Input records below:

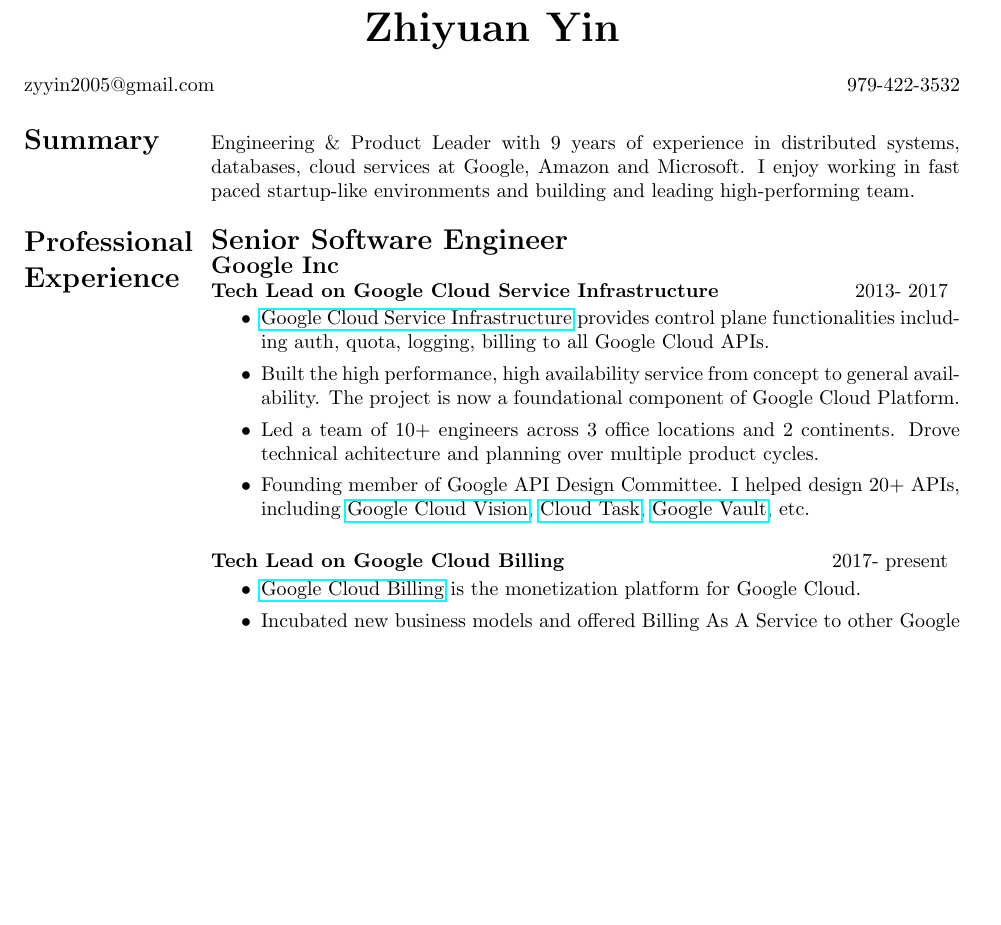
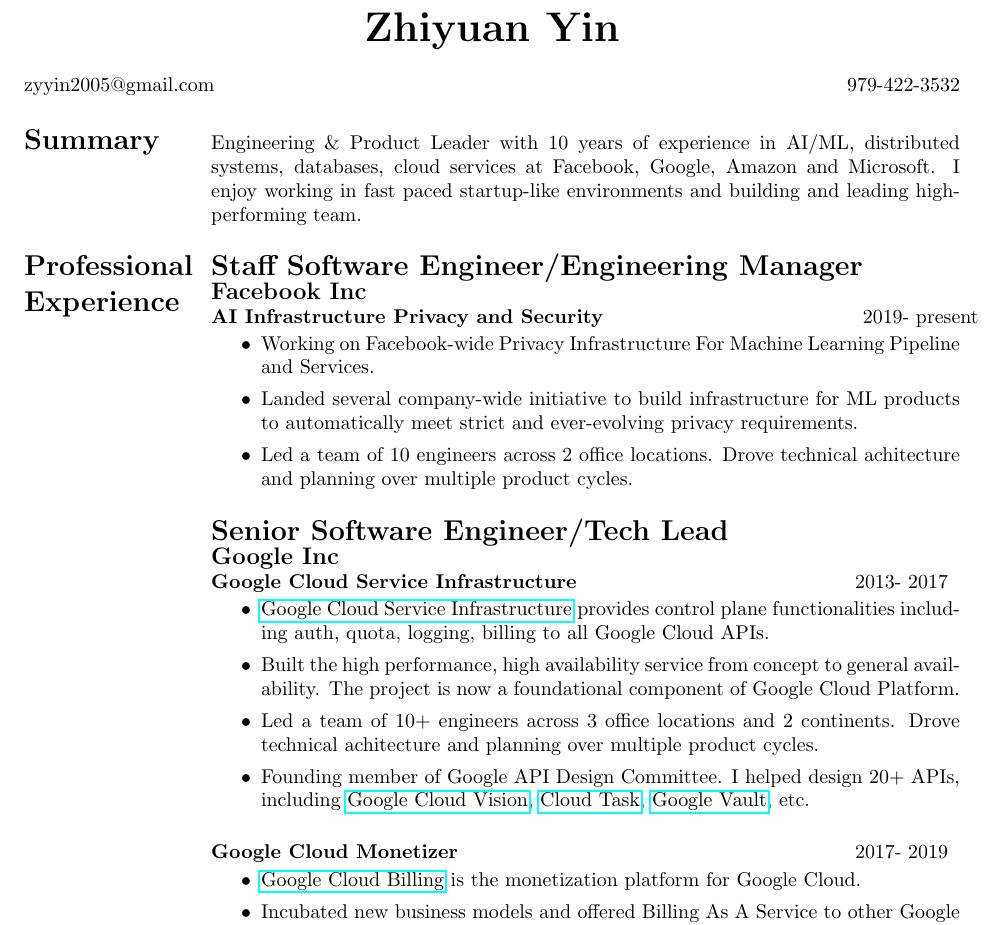
Before and after one commit to zyin3/personal, a LaTeX CV (resume/res4.tex): part of the page before the commit and part of page 1 of 2 after it, cut so that both start at the same text, the shorter picture padded with empty space. Compiled offline with pdfLaTeX.

Commit message:
Update resume tex file

```diff
--- a/resume/res4.tex
+++ b/resume/res4.tex
@@ -30,14 +30,28 @@
   \newsectionwidth{1.3in}
 
   \resumewidth=10in
-\section{\Large Summary}  Engineering \& Product Leader with 9 years of experience in distributed systems, databases, cloud services at Google, Amazon and Microsoft. I enjoy working in fast paced startup-like environments and building and leading high-performing team.
+\section{\Large Summary}  Engineering \& Product Leader with 10 years of experience in AI/ML, distributed systems, databases, cloud services at Facebook, Google, Amazon and Microsoft. I enjoy working in fast paced startup-like environments and building and leading high-performing team.
 
     \section{\Large Professional Experience} {
       \begin{tabular*}{\textwidth}{@{}l @{\extracolsep{\fill}}r}
-        {\bf \Large Senior Software Engineer} \\
+        {\bf \Large Staff Software Engineer/Engineering Manager} \\
+        %% & 09.2013-present \\
+        {\bf \large Facebook Inc}\\
+      {\bf AI Infrastructure Privacy and Security} &  2019- present \\
+      \end{tabular*}
+
+      \begin{itemize}
+      \item Working on Facebook-wide Privacy Infrastructure For Machine Learning Pipeline and Services.
+        \item Landed several company-wide initiative to build infrastructure for ML products to automatically meet strict and ever-evolving privacy requirements.
+       \item Led a team of 10 engineers across 2 office locations.
+         Drove technical achitecture and planning over multiple product cycles.
+      \end{itemize}
+
+      \begin{tabular*}{\textwidth}{@{}l @{\extracolsep{\fill}}r}
+        {\bf \Large Senior Software Engineer/Tech Lead} \\
         %% & 09.2013-present \\
         {\bf \large Google Inc}\\
-      {\bf Tech Lead on Google Cloud Service Infrastructure} &  2013- 2017 \\
+      {\bf Google Cloud Service Infrastructure} &  2013- 2017 \\
       \end{tabular*}
 
       \begin{itemize}
@@ -48,7 +62,7 @@
        \item Founding member of Google API Design Committee. I helped design 20+ APIs, including \href{https://cloud.google.com/vision/}{Google Cloud Vision}, \href{https://cloud.google.com/tasks/}{Cloud Task}, \href{https://developers.google.com/vault/}{Google Vault}, etc.
       \end{itemize}
       \begin{tabular*}{\textwidth}{@{}l @{\extracolsep{\fill}}r}
-      {\bf Tech Lead on Google Cloud Billing} &  2017- present \\
+      {\bf Google Cloud Monetizer} &  2017- 2019 \\
       \end{tabular*}
 
       \begin{itemize}
```
Also changed, not shown: 3 other files.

End of Input records.

Required action: Only the lines containing the word "itemize" should be returned from the data above.

Exercise solution:
+      \begin{itemize}
+      \end{itemize}
       \begin{itemize}
       \end{itemize}
       \begin{itemize}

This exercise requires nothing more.